  5. A second rise of 30-60 minutes
  6. Gentle deflation (and sometimes preshaping)
  7. Shaping
  8. A final rise ("proof) of 60-120 minutes
  9. Baking

Steps 3-5 are sometimes called "primary fermentation". The number and length of rising times will depend on the exact recipe and the grains used (recipes with a lot of rye generally have shorter rising times, for example).

Different yeast manufacturers in North American use different terms for their yeasts. In general, active dry and instant (also known as Bread Machine Yeast) will behave the same way and can be used in any recipe.  Rapid Rise yeasts have added chemicals that are intended to reduce the rising time to 1 hour; artisan bakers usually avoid this type.

Very mild sour flavors might result from putting the dough in the refrigerator for one of the rises or the final proof. But generally you have to use a sourdough starter ("natural yeast" or "natural levan") to get a sour San Francisco-type flavor.

HTH.

sPh

 

 

staff of life's picture
staff of life

Baking 911, if memory serves correct (I'm too lazy to go there now), doesn't have the best information.  For better information, I recommend a site called The Fresh Loaf. (smile)  I believe Baking 911 recommends using 110 degree water, for example, which is a bad idea.  I can't think of any loaf I've made, using commercial yeast or sourdough as leaven, that didn't have 2 rises.  Loaves very full of rye tend to have very short fermentations and/or proofings, but they're treated very differently altogether.

As for what rise is too long, it entirely depends on the dough.  One hour fermentation can be too long for a heavily yeasted loaf in a warm room; sourdoughs can be fermented overnight in a refrigerator and still not be fully risen.  So long as there is food for the yeast, you're fine.  Doubling normally is the rule of thumb, but this also varies with each particular bread.  An indentation that very slowly fills in normally indicates the dough is ready to go.

SOL

Floydm's picture
Floydm

Yeah... that statement isn't really wrong, per se, but... well... hm... maybe it is.

If you were to look up how to make a simple loaf of bread in a book like "The Joy of Cooking" or "Betty Crocker's Baking Book", it most likely would suggest 2 rises in a warm place: the first after mixing, the second after shaping.
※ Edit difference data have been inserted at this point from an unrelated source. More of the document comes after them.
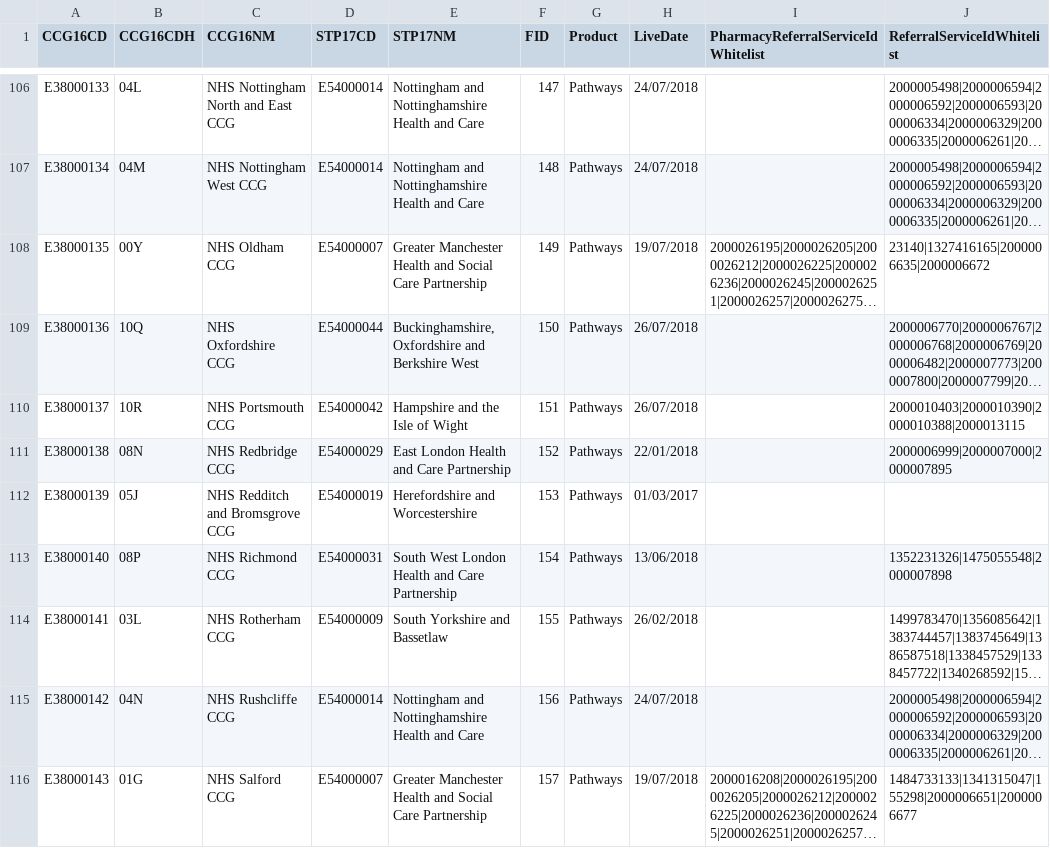
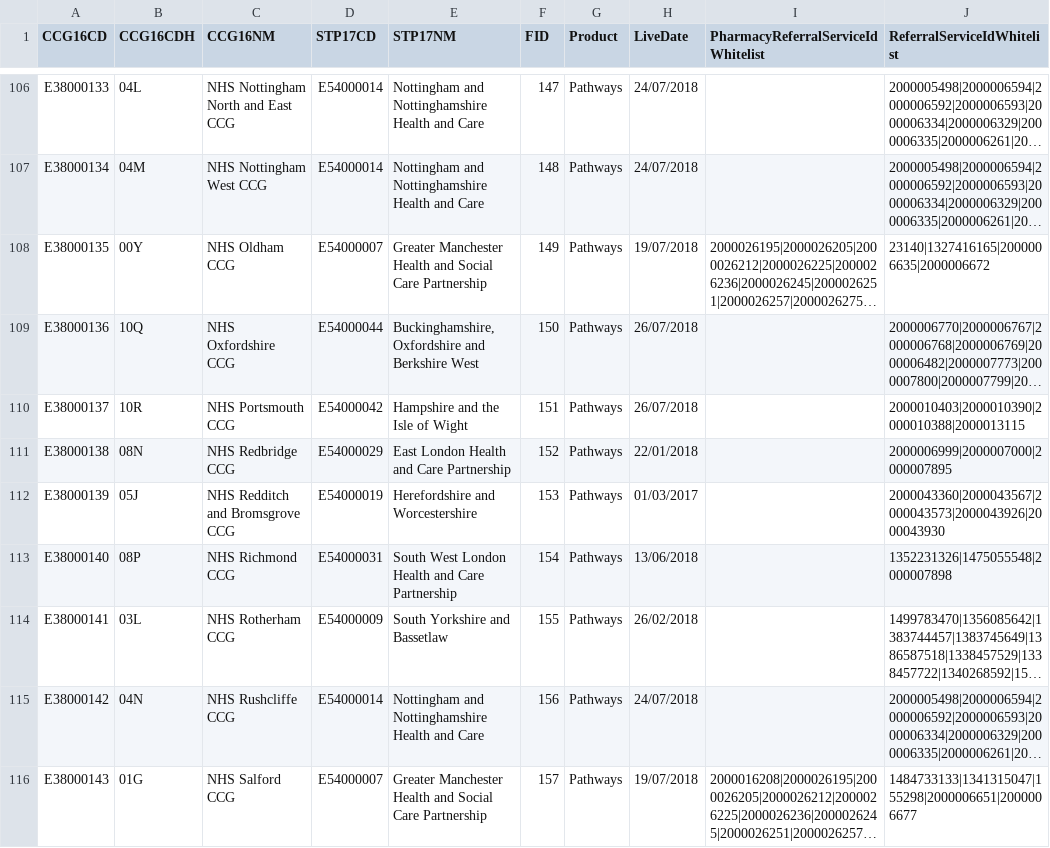
Before and after one commit to 111Online/nhs111-ccg-service, a CSV file: NHS111.DataImport.CCG/CCGData-Staging.csv, drawn as a sheet; only a part is shown, gaps mark what is left out; long unchanged cells end in …; the diff covers the shown part only.

Commit message:
Added new IDs on for West Midlands - staging and Integration NHS Coventry and Rugby CCG	2000043362|2000043369|2000043497|2000043498|2000043501|2000043502|2000043620|2000043625|2000043721|2000043725 NHS Dudley CCG	2000042669|2000043461|2000043468|2000043768|2000043771 NHS Herefordshire CCG	2000043363|2000043534|2000043542|2000043879|2000043885 NHS Bromsgrove and Redditch CCG	2000043360|2000043567|2000043573|2000043926|2000043930 NHS Sandwell and West Birmingham 	2000042673|2000043495|2000043496|2000043947|2000043494 NHS Shropshire CCG	2000043367|2000043371|2000043556|2000043561|2000043592|2000043597|2000043891|2000043895|2000043914|2000043919 NHS South Warwickshire CCG	2000043365|2000043366|2000043370|2000043373|2000043375|2000043503|2000043504|2000043505|2000043506|2000043507|2000043509|2000043510|2000043511|2000043512|2000043514|2000043730|2000043734 NHS South Worcestershire CCG	2000043376|2000043547|2000043550|2000043741|2000043750 NHS Telford and Wrekin CCG	2000043374|2000043525|2000043528|2000043900|2000043908 NHS Walsall CCG	2000042661|2000043452|2000043456|2000043772|2000043778 NHS Warwickshire North CCG	2000043368|2000043499|2000043500|2000043633|2000043644 NHS Wolverhampton CCG	2000042644|2000043438|2000043446|2000043755|2000043761 NHS Wyre Forrest CCG	2000043364|2000043579|2000043586|2000043936|2000043941 NHS Birmingham and Solihull CCG	2000042879|2000043372|2000043516|2000043518|2000043520|2000043523|2000043784|2000043788|2000043795|2000043800

```diff
--- a/NHS111.DataImport.CCG/CCGData-Staging.csv
+++ b/NHS111.DataImport.CCG/CCGData-Staging.csv
@@ -111,3 +111,3 @@ E38000137,10R,NHS Portsmouth CCG,E54000042,Hampshire and the Isle of Wight,151,P
 E38000138,08N,NHS Redbridge CCG,E54000029,East London Health and Care Partnership,152,Pathways,22/01/2018,,2000006999|2000007000|2000007895
-E38000139,05J,NHS Redditch and Bromsgrove CCG,E54000019,Herefordshire and Worcestershire,153,Pathways,01/03/2017,,
+E38000139,05J,NHS Redditch and Bromsgrove CCG,E54000019,Herefordshire and Worcestershire,153,Pathways,01/03/2017,,2000043360|2000043567|2000043573|2000043926|2000043930
 E38000140,08P,NHS Richmond CCG,E54000031,South West London Health and Care Partnership,154,Pathways,13/06/2018,,1352231326|1475055548|2000007898
```
Also changed, not shown: 13 edited cells elsewhere in this file, NHS111.DataImport.CCG/CCGData-integration.csv.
This is the standard American method for making a loaf of bread and the one I'd use if I was making rolls for dinner and it was already past lunch time. I don't think the type of yeast would make a difference in this approach, just active dry yeast would need to be activated in warm water before being blended with the rest of the ingredients.
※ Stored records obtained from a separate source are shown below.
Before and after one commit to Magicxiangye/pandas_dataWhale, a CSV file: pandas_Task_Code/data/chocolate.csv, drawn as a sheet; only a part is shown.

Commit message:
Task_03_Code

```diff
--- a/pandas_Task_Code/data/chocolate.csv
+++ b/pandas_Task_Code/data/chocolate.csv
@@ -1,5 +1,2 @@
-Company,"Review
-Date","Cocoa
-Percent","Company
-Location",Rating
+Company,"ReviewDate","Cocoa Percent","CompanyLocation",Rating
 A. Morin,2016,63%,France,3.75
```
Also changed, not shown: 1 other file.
As you'll see if you hang out here or pick up a book just about bread baking, there are a lot of different ways you can make a loaf of bread. In fermentation you've basically got three variables: time, temperature, and the amount of leavening (wait, make that four: hydration. Or 5: protein. Oh dear...). The most complex flavors tend to come from long, slow fermentation, so artisan bread recipes tend to favor extremely small amounts of yeast and superextended rises that may involve folding or punching down the dough more than once. The super popular no-knead technique involves using just a pinch of yeast and bulk fermenting for around 18 hours. There are recipes that call for 3 or 4 rises before shaping, others just a single rise. So there definitely is more than one way of doing it; it just depends on the type of bread you are trying to bake and how much time you have. If you can plan further ahead, you'll usually be more impressed with the results.
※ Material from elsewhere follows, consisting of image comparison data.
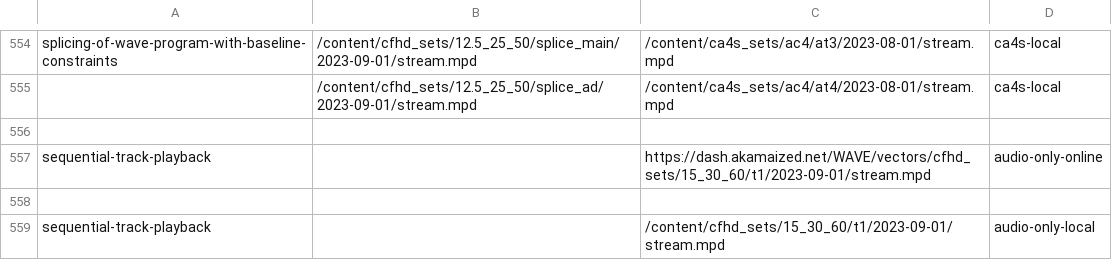
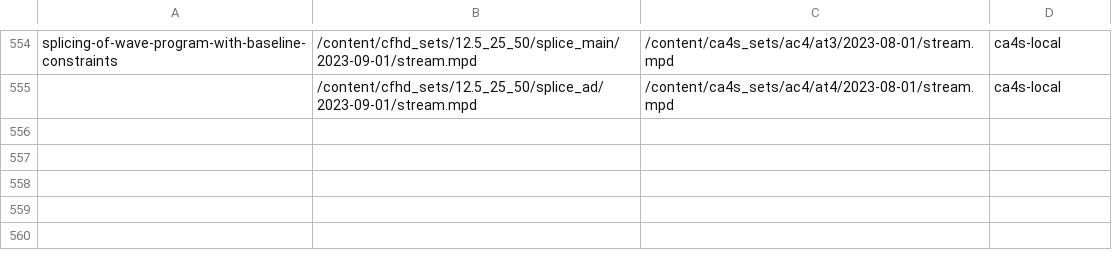
Before and after one commit to cta-wave/dpctf-tests, a CSV file: tests.csv, drawn as a sheet; only a part is shown, gaps mark what is left out; the diff names each change by its address in the sheet, - before the commit and + after, or states it on an @@ line.

Commit message:
Removed audio only group

```diff
--- a/tests.csv
+++ b/tests.csv
-row 556: (empty)
-row 557: sequential-track-playback |  | https://dash.akamaized.net/WAVE/vectors/cfhd_sets/15_30_60/t1/2023-09-01/stream.mpd | audio-only-online
-row 558: (empty)
-row 559: sequential-track-playback |  | /content/cfhd_sets/15_30_60/t1/2023-09-01/stream.mpd | audio-only-local
```
Also changed, not shown: 3 other files.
Back to your question though: I don't believe 2 or 3 hours is an unreasonable amount of time to allow a loaf to rise if you are only using 1% yeast or if the room is cold. If it doesn't look ready to bake but it is continuing to rise, give it more time until you think it is ready to bake.

I hope that helps!